[WHAT YOU ARE ASKED TO DO]
Give back every entry exactly; drop the pictures.

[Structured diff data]
Content starts

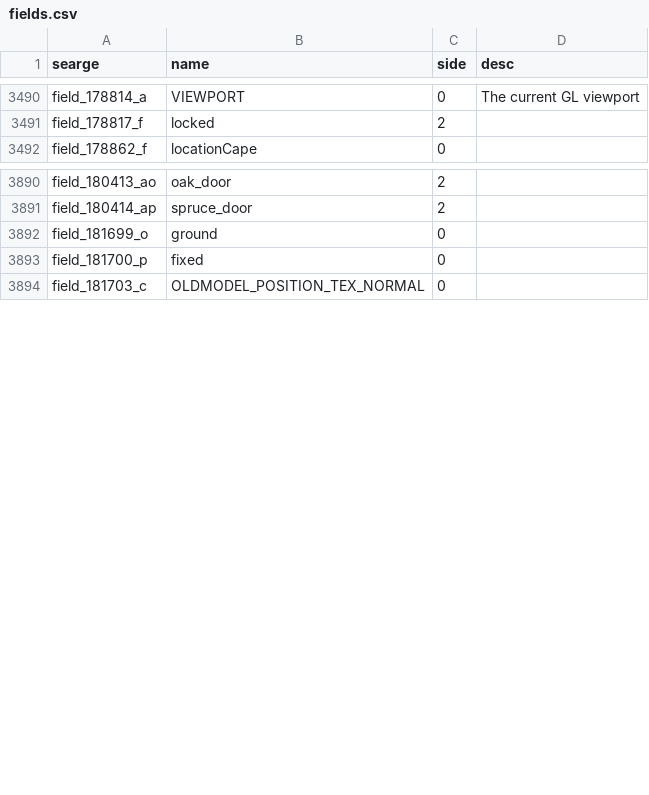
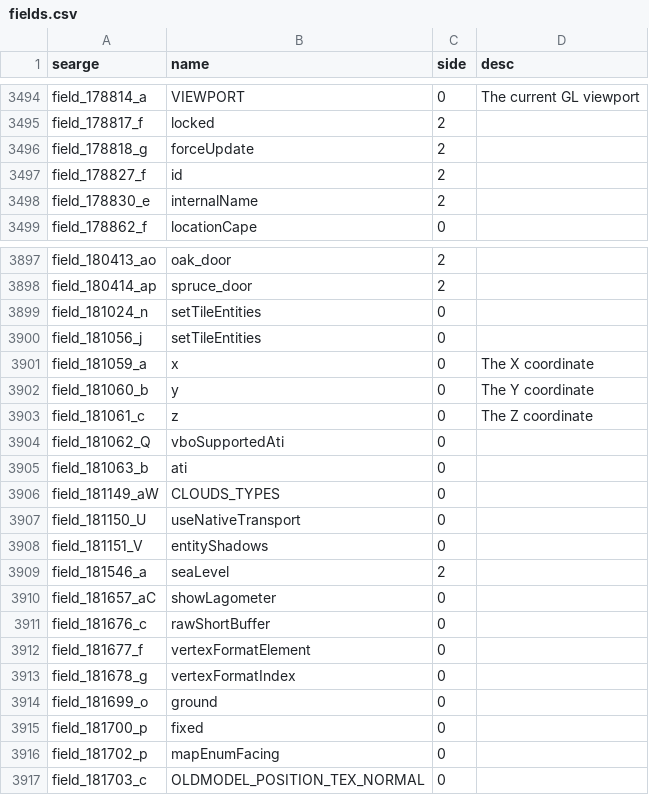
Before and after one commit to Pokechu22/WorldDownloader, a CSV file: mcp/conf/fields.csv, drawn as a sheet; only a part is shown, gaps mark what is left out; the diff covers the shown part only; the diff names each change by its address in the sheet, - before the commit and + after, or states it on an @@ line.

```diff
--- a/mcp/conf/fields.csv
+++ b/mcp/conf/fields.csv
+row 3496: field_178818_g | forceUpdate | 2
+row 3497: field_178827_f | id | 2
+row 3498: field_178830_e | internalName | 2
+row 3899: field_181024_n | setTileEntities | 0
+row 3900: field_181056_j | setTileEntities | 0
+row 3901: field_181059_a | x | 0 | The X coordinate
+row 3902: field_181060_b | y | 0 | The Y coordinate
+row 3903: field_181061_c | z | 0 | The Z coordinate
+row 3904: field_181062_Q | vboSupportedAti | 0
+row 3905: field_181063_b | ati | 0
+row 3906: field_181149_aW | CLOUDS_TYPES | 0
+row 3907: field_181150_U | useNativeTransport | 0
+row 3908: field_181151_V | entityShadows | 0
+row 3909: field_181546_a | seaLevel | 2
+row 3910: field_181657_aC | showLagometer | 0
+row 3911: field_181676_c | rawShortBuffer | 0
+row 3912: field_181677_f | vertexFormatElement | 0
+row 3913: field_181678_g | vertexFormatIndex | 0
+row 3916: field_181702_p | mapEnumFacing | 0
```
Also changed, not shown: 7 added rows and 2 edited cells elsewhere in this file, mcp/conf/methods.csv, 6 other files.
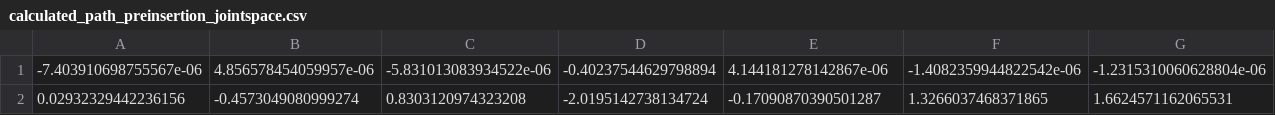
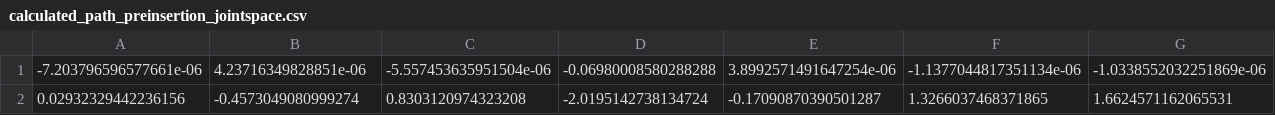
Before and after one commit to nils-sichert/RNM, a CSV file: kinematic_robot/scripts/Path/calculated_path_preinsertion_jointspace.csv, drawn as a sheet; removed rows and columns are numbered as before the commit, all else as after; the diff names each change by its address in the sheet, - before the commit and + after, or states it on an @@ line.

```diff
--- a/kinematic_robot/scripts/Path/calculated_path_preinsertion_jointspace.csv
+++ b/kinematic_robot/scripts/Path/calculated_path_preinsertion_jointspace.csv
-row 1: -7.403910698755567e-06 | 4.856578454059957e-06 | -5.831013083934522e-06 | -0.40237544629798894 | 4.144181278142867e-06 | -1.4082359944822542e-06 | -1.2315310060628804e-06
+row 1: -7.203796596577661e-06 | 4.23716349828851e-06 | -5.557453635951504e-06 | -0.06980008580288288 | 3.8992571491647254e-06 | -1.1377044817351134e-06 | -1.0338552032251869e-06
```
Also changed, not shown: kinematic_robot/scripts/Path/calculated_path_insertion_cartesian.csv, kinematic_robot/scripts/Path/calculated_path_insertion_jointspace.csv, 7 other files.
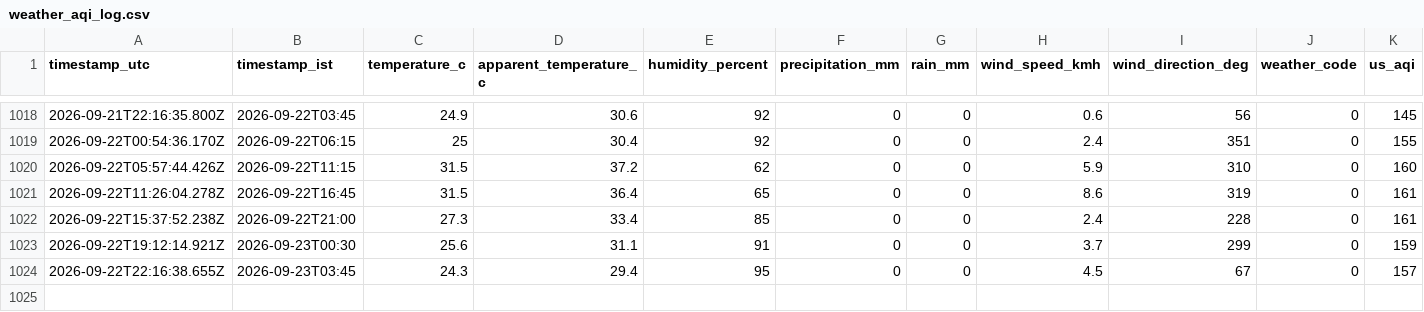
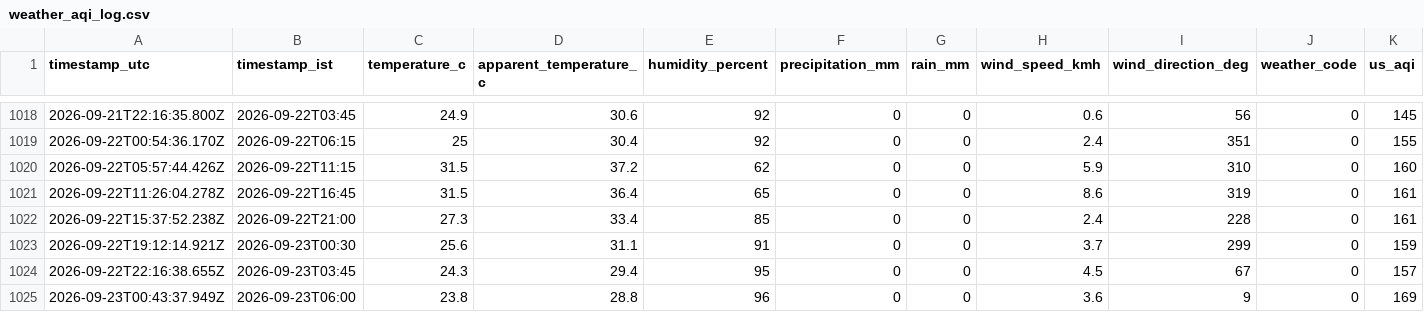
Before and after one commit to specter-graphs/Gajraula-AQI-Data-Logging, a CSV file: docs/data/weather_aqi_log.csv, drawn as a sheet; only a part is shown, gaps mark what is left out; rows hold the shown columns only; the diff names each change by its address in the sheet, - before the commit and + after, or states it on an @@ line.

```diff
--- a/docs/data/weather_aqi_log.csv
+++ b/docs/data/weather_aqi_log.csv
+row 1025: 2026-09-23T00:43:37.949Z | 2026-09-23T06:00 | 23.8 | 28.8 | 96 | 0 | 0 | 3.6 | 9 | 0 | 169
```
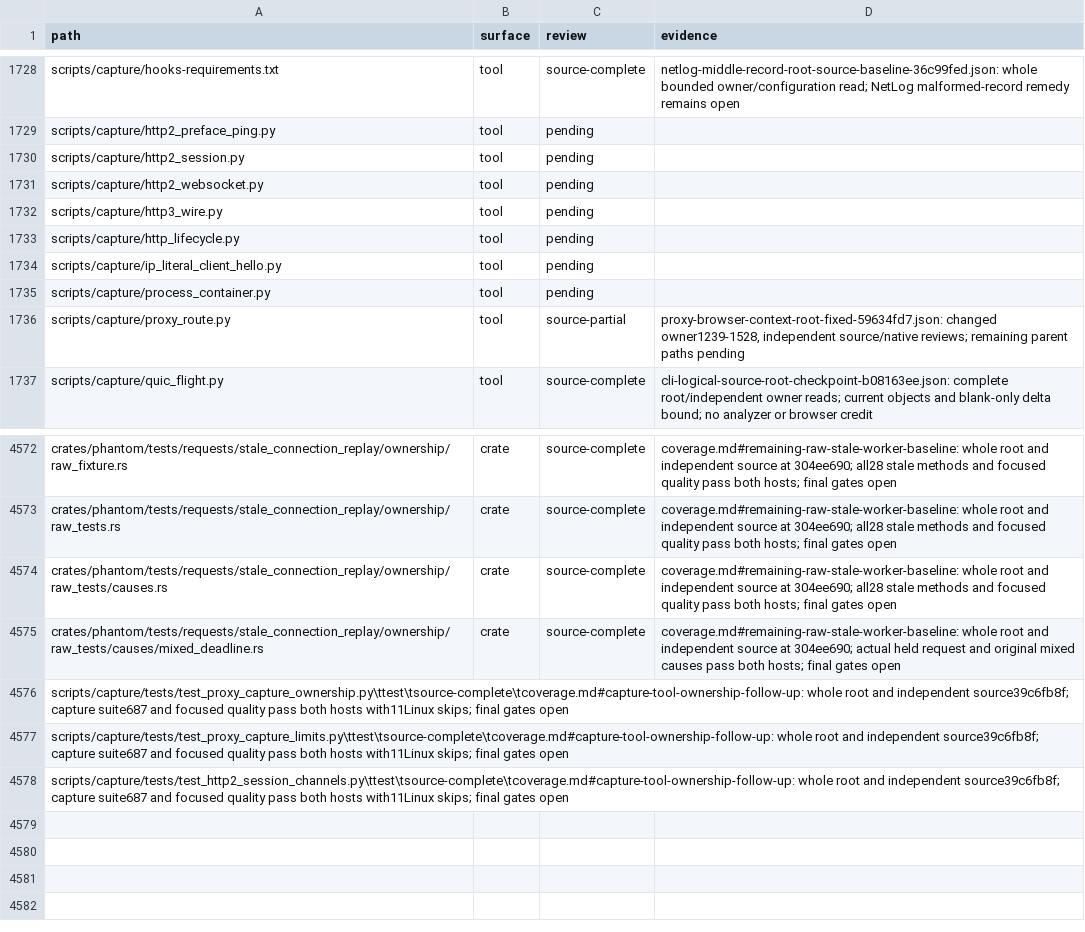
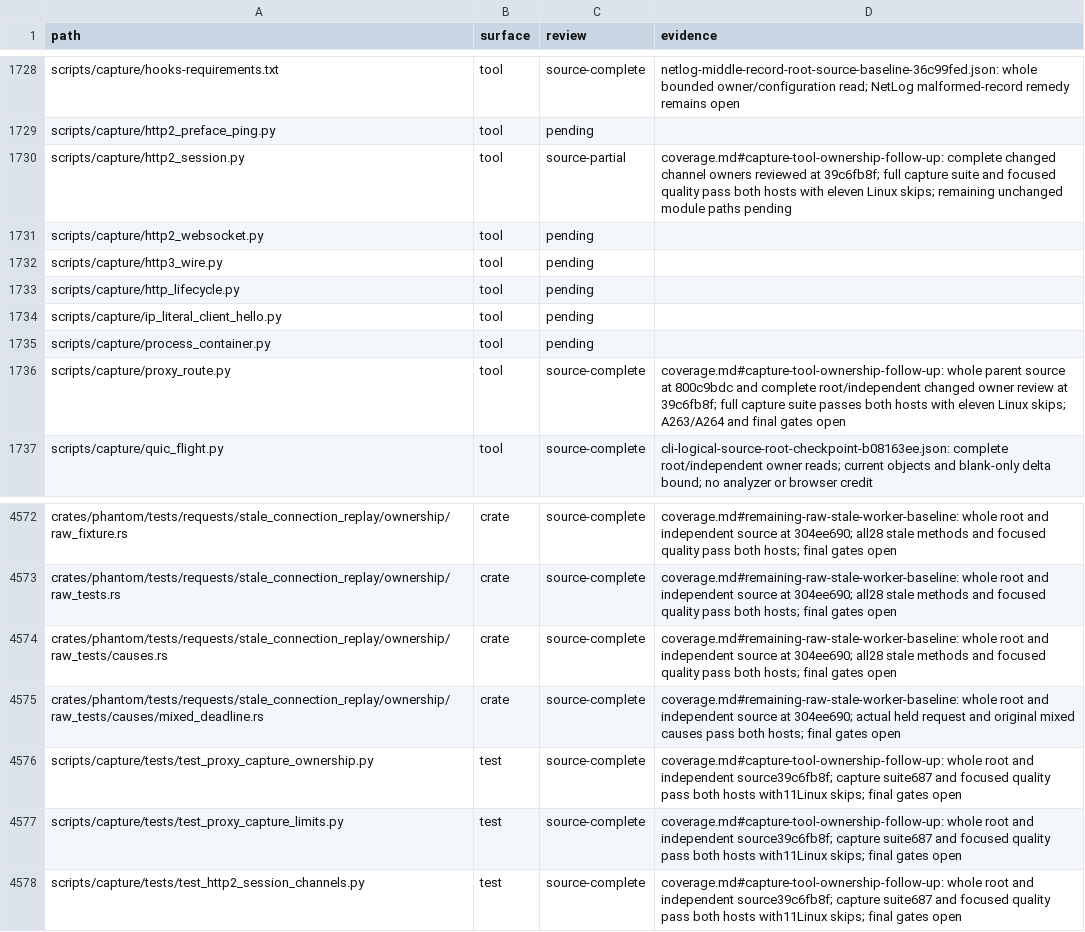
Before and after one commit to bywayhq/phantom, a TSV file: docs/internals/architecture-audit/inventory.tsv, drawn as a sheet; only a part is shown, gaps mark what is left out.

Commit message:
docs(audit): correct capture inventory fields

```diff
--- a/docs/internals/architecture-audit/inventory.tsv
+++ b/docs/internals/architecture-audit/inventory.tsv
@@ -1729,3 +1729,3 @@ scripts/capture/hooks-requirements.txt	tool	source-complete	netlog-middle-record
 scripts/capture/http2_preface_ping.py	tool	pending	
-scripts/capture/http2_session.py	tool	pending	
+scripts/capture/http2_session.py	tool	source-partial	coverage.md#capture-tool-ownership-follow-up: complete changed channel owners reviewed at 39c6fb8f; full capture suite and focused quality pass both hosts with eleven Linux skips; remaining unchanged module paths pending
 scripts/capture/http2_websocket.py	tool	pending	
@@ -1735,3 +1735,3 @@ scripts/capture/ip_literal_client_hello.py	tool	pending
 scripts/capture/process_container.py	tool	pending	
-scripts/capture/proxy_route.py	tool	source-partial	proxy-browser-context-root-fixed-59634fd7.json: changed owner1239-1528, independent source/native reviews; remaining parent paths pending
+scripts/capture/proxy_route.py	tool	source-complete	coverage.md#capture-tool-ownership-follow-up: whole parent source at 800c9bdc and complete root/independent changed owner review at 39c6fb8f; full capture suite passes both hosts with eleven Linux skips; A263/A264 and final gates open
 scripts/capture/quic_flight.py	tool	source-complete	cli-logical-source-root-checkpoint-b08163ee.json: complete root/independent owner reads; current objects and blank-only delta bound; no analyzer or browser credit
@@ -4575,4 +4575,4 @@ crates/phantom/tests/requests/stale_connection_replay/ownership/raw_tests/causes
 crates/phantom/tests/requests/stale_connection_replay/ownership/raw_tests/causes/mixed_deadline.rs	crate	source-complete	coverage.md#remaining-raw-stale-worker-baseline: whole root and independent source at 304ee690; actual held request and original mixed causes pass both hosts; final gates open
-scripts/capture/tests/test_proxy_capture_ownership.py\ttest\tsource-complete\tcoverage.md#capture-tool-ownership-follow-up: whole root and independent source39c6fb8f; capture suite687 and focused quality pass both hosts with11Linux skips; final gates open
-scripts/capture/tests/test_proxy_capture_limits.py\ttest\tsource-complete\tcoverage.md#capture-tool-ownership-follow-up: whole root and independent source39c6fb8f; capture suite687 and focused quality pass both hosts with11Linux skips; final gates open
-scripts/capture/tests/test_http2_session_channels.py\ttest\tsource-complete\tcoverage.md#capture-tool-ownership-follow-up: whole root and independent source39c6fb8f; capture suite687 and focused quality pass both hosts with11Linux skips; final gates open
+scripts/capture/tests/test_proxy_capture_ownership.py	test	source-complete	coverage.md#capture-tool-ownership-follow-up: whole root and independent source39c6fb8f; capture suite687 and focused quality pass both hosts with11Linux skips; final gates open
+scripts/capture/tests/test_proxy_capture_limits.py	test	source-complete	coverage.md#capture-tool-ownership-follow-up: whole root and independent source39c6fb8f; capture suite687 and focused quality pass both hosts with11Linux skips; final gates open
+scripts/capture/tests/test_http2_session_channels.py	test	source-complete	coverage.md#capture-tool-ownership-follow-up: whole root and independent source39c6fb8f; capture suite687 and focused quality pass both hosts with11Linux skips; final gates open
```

Content ends

[RESPONSE]
Before and after one commit to Pokechu22/WorldDownloader, a CSV file: mcp/conf/fields.csv, drawn as a sheet; only a part is shown, gaps mark what is left out; the diff covers the shown part only; the diff names each change by its address in the sheet, - before the commit and + after, or states it on an @@ line.

```diff
--- a/mcp/conf/fields.csv
+++ b/mcp/conf/fields.csv
+row 3496: field_178818_g | forceUpdate | 2
+row 3497: field_178827_f | id | 2
+row 3498: field_178830_e | internalName | 2
+row 3899: field_181024_n | setTileEntities | 0
+row 3900: field_181056_j | setTileEntities | 0
+row 3901: field_181059_a | x | 0 | The X coordinate
+row 3902: field_181060_b | y | 0 | The Y coordinate
+row 3903: field_181061_c | z | 0 | The Z coordinate
+row 3904: field_181062_Q | vboSupportedAti | 0
+row 3905: field_181063_b | ati | 0
+row 3906: field_181149_aW | CLOUDS_TYPES | 0
+row 3907: field_181150_U | useNativeTransport | 0
+row 3908: field_181151_V | entityShadows | 0
+row 3909: field_181546_a | seaLevel | 2
+row 3910: field_181657_aC | showLagometer | 0
+row 3911: field_181676_c | rawShortBuffer | 0
+row 3912: field_181677_f | vertexFormatElement | 0
+row 3913: field_181678_g | vertexFormatIndex | 0
+row 3916: field_181702_p | mapEnumFacing | 0
```
Also changed, not shown: 7 added rows and 2 edited cells elsewhere in this file, mcp/conf/methods.csv, 6 other files.
Before and after one commit to nils-sichert/RNM, a CSV file: kinematic_robot/scripts/Path/calculated_path_preinsertion_jointspace.csv, drawn as a sheet; removed rows and columns are numbered as before the commit, all else as after; the diff names each change by its address in the sheet, - before the commit and + after, or states it on an @@ line.

```diff
--- a/kinematic_robot/scripts/Path/calculated_path_preinsertion_jointspace.csv
+++ b/kinematic_robot/scripts/Path/calculated_path_preinsertion_jointspace.csv
-row 1: -7.403910698755567e-06 | 4.856578454059957e-06 | -5.831013083934522e-06 | -0.40237544629798894 | 4.144181278142867e-06 | -1.4082359944822542e-06 | -1.2315310060628804e-06
+row 1: -7.203796596577661e-06 | 4.23716349828851e-06 | -5.557453635951504e-06 | -0.06980008580288288 | 3.8992571491647254e-06 | -1.1377044817351134e-06 | -1.0338552032251869e-06
```
Also changed, not shown: kinematic_robot/scripts/Path/calculated_path_insertion_cartesian.csv, kinematic_robot/scripts/Path/calculated_path_insertion_jointspace.csv, 7 other files.
Before and after one commit to specter-graphs/Gajraula-AQI-Data-Logging, a CSV file: docs/data/weather_aqi_log.csv, drawn as a sheet; only a part is shown, gaps mark what is left out; rows hold the shown columns only; the diff names each change by its address in the sheet, - before the commit and + after, or states it on an @@ line.

```diff
--- a/docs/data/weather_aqi_log.csv
+++ b/docs/data/weather_aqi_log.csv
+row 1025: 2026-09-23T00:43:37.949Z | 2026-09-23T06:00 | 23.8 | 28.8 | 96 | 0 | 0 | 3.6 | 9 | 0 | 169
```
Before and after one commit to bywayhq/phantom, a TSV file: docs/internals/architecture-audit/inventory.tsv, drawn as a sheet; only a part is shown, gaps mark what is left out.

Commit message:
docs(audit): correct capture inventory fields

```diff
--- a/docs/internals/architecture-audit/inventory.tsv
+++ b/docs/internals/architecture-audit/inventory.tsv
@@ -1729,3 +1729,3 @@ scripts/capture/hooks-requirements.txt	tool	source-complete	netlog-middle-record
 scripts/capture/http2_preface_ping.py	tool	pending	
-scripts/capture/http2_session.py	tool	pending	
+scripts/capture/http2_session.py	tool	source-partial	coverage.md#capture-tool-ownership-follow-up: complete changed channel owners reviewed at 39c6fb8f; full capture suite and focused quality pass both hosts with eleven Linux skips; remaining unchanged module paths pending
 scripts/capture/http2_websocket.py	tool	pending	
@@ -1735,3 +1735,3 @@ scripts/capture/ip_literal_client_hello.py	tool	pending
 scripts/capture/process_container.py	tool	pending	
-scripts/capture/proxy_route.py	tool	source-partial	proxy-browser-context-root-fixed-59634fd7.json: changed owner1239-1528, independent source/native reviews; remaining parent paths pending
+scripts/capture/proxy_route.py	tool	source-complete	coverage.md#capture-tool-ownership-follow-up: whole parent source at 800c9bdc and complete root/independent changed owner review at 39c6fb8f; full capture suite passes both hosts with eleven Linux skips; A263/A264 and final gates open
 scripts/capture/quic_flight.py	tool	source-complete	cli-logical-source-root-checkpoint-b08163ee.json: complete root/independent owner reads; current objects and blank-only delta bound; no analyzer or browser credit
@@ -4575,4 +4575,4 @@ crates/phantom/tests/requests/stale_connection_replay/ownership/raw_tests/causes
 crates/phantom/tests/requests/stale_connection_replay/ownership/raw_tests/causes/mixed_deadline.rs	crate	source-complete	coverage.md#remaining-raw-stale-worker-baseline: whole root and independent source at 304ee690; actual held request and original mixed causes pass both hosts; final gates open
-scripts/capture/tests/test_proxy_capture_ownership.py\ttest\tsource-complete\tcoverage.md#capture-tool-ownership-follow-up: whole root and independent source39c6fb8f; capture suite687 and focused quality pass both hosts with11Linux skips; final gates open
-scripts/capture/tests/test_proxy_capture_limits.py\ttest\tsource-complete\tcoverage.md#capture-tool-ownership-follow-up: whole root and independent source39c6fb8f; capture suite687 and focused quality pass both hosts with11Linux skips; final gates open
-scripts/capture/tests/test_http2_session_channels.py\ttest\tsource-complete\tcoverage.md#capture-tool-ownership-follow-up: whole root and independent source39c6fb8f; capture suite687 and focused quality pass both hosts with11Linux skips; final gates open
+scripts/capture/tests/test_proxy_capture_ownership.py	test	source-complete	coverage.md#capture-tool-ownership-follow-up: whole root and independent source39c6fb8f; capture suite687 and focused quality pass both hosts with11Linux skips; final gates open
+scripts/capture/tests/test_proxy_capture_limits.py	test	source-complete	coverage.md#capture-tool-ownership-follow-up: whole root and independent source39c6fb8f; capture suite687 and focused quality pass both hosts with11Linux skips; final gates open
+scripts/capture/tests/test_http2_session_channels.py	test	source-complete	coverage.md#capture-tool-ownership-follow-up: whole root and independent source39c6fb8f; capture suite687 and focused quality pass both hosts with11Linux skips; final gates open
```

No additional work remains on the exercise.